◆ Given data:
§ §
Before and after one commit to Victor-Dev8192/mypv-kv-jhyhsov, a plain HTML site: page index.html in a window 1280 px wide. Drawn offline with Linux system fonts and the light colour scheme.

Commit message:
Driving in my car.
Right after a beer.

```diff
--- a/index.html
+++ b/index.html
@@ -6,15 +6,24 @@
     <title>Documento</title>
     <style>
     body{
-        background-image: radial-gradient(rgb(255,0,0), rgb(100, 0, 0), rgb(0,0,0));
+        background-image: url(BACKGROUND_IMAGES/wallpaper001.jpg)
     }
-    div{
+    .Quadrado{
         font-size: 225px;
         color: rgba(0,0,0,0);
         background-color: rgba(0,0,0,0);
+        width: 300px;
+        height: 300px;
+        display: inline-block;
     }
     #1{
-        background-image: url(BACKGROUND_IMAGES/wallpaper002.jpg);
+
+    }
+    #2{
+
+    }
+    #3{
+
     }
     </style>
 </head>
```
§ §
Every entry must be duplicated exactly as it was written.

Before and after one commit to Victor-Dev8192/mypv-kv-jhyhsov, a plain HTML site: page index.html in a window 1280 px wide. Drawn offline with Linux system fonts and the light colour scheme.

Commit message:
Driving in my car.
Right after a beer.

```diff
--- a/index.html
+++ b/index.html
@@ -6,15 +6,24 @@
     <title>Documento</title>
     <style>
     body{
-        background-image: radial-gradient(rgb(255,0,0), rgb(100, 0, 0), rgb(0,0,0));
+        background-image: url(BACKGROUND_IMAGES/wallpaper001.jpg)
     }
-    div{
+    .Quadrado{
         font-size: 225px;
         color: rgba(0,0,0,0);
         background-color: rgba(0,0,0,0);
+        width: 300px;
+        height: 300px;
+        display: inline-block;
     }
     #1{
-        background-image: url(BACKGROUND_IMAGES/wallpaper002.jpg);
+
+    }
+    #2{
+
+    }
+    #3{
+
     }
     </style>
 </head>
```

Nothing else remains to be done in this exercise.